**RECORDS SHOWN:**
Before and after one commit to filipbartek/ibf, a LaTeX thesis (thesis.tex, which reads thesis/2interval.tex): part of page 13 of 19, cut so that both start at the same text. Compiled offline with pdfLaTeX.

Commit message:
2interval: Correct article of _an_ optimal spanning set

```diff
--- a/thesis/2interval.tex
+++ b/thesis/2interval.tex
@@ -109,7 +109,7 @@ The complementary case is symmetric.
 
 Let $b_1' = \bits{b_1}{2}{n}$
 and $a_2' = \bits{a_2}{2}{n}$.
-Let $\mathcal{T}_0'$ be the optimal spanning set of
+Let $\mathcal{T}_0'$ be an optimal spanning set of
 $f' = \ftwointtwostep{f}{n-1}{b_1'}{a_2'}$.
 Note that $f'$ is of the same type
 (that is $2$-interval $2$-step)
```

**INSTRUCTIONS TO FOLLOW:** Which of the lines above hold the string "spanning"? Copy each one.

**RESPONSE TO THIS EXERCISE:**
2interval: Correct article of _an_ optimal spanning set
-Let $\mathcal{T}_0'$ be the optimal spanning set of
+Let $\mathcal{T}_0'$ be an optimal spanning set of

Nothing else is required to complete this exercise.